    009E9C 02 PIDSI_TITLE  .  .  .  .  .  : PowerPoint Presentation
    009EBC 04 PIDSI_AUTHOR .  .  .  .  .  : Vilmos Foltenyi
    009EBC 0A PIDSI_EDITTIME  .  .  .  .  : 00:02:53.4790000
    009ED4 08 PIDSI_LASTAUTHOR   .  .  .  : Vilmos Foltenyi
    009EEC 09 PIDSI_REVNUMBER .  .  .  .  : 1  
    009EF8 12 PIDSI_APPNAME   .  .  .  .  : Microsoft Office PowerPoint
    009F28 0C PIDSI_CREATE_DTM   .  .  .  : Tuesday, 12/20/2011 3:33:05 PM
    009F34 0D PIDSI_LASTSAVE_DTM .  .  .  : Thursday, 1/24/2013 12:05:04 AM
    009F40 0F PIDSI_WORDCOUNT .  .  .  .  : 3
    009F48 11 PIDSI_THUMBNAIL size format : 57736 FFFFFFFF

C:\Test\a\x\glow test.txt
    000000 Header Signature   .  .  .  .  : D0 CF 11 E0 A1 B1 1A E1
    000018 MinorVersion .  .  .  .  .  .  : 62
    00001A MajorVersion .  .  .  .  .  .  : 3
    0118A4 01 CODEPAGE_PROPERTY_IDENTIFIER: 1252
    0118AC 04 PIDSI_AUTHOR .  .  .  .  .  : Tim
    0118AC 0A PIDSI_EDITTIME  .  .  .  .  : 00:00:00
    0118B8 07 PIDSI_TEMPLATE  .  .  .  .  : Normal.dotm
    0118CC 08 PIDSI_LASTAUTHOR   .  .  .  : Tim
    0118D8 09 PIDSI_REVNUMBER .  .  .  .  : 2  
    0118E4 12 PIDSI_APPNAME   .  .  .  .  : Microsoft Office Word  
    011910 0C PIDSI_CREATE_DTM   .  .  .  : Wednesday, 1/16/2013 8:33:00 AM
    01191C 0D PIDSI_LASTSAVE_DTM .  .  .  : Wednesday, 1/16/2013 8:33:00 AM
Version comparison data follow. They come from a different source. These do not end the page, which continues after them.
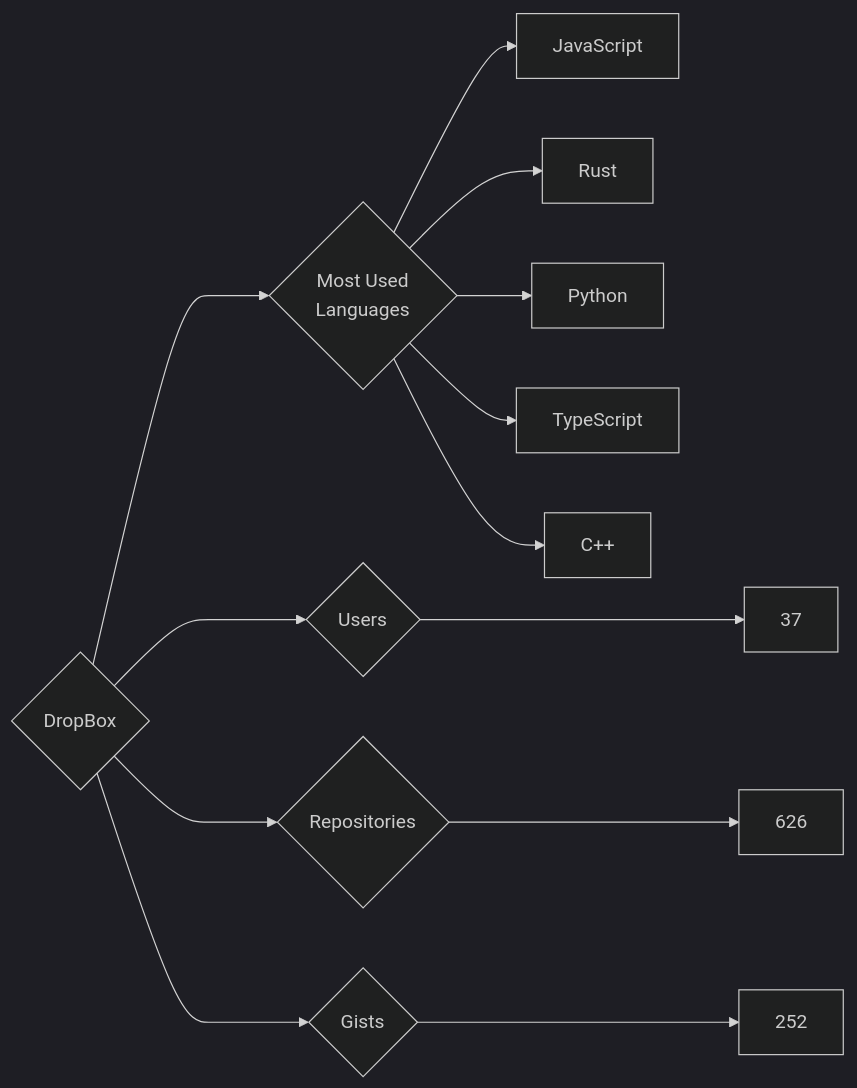
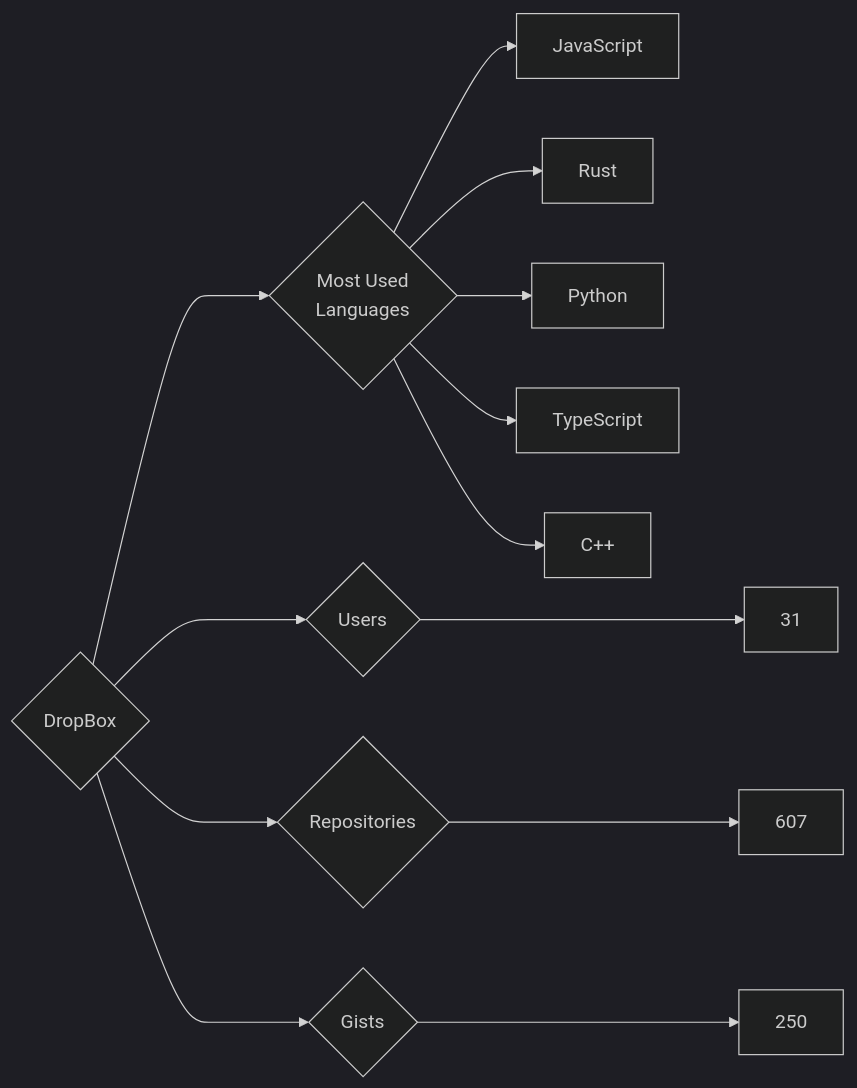
Before and after one commit to trickest/insiders: the diagram in targets/DropBox/README.md, drawn with Mermaid (dark theme). The commit also changed 679 other files, not shown here.

````diff
--- a/targets/DropBox/README.md
+++ b/targets/DropBox/README.md
@@ -3,13 +3,13 @@
 ```mermaid
 graph LR
 COMPANY_NAME{DropBox}
-COMPANY_NAME ---> U{Users} ---> UN[37]
-COMPANY_NAME ---> R{Repositories} ---> RN[626]
-COMPANY_NAME ---> G{Gists} ---> GN[252]
+COMPANY_NAME ---> U{Users} ---> UN[31]
+COMPANY_NAME ---> R{Repositories} ---> RN[607]
+COMPANY_NAME ---> G{Gists} ---> GN[250]
 COMPANY_NAME ---> ML{Most Used<br>Languages}
 ML --> JavaScript[JavaScript]
 ML --> Rust[Rust]
 ML --> Python[Python]
 ML --> TypeScript[TypeScript]
 ML --> C++[C++]
 ```
````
    011928 0E PIDSI_PAGECOUNT .  .  .  .  : 1
    011930 0F PIDSI_WORDCOUNT .  .  .  .  : 24
    011938 10 PIDSI_CHARCOUNT .  .  .  .  : 137
    011940 13 PIDSI_DOC_SECURITY .  .  .  : 0

C:\Test\a\y\Acronyms.xls
    000000 Header Signature   .  .  .  .  : D0 CF 11 E0 A1 B1 1A E1
    000018 MinorVersion .  .  .  .  .  .  : 62
    00001A MajorVersion .  .  .  .  .  .  : 3
    009474 01 CODEPAGE_PROPERTY_IDENTIFIER: 1252
    00947C 04 PIDSI_AUTHOR .  .  .  .  .  :    
    009488 08 PIDSI_LASTAUTHOR   .  .  .  :    
    009494 12 PIDSI_APPNAME   .  .  .  .  : Microsoft Excel
    0094AC 0C PIDSI_CREATE_DTM   .  .  .  : Friday, 9/15/2006 5:00:00 PM
    0094B8 0D PIDSI_LASTSAVE_DTM .  .  .  : Thursday, 2/14/2013 11:49:09 AM
    0094C4 13 PIDSI_DOC_SECURITY .  .  .  : 0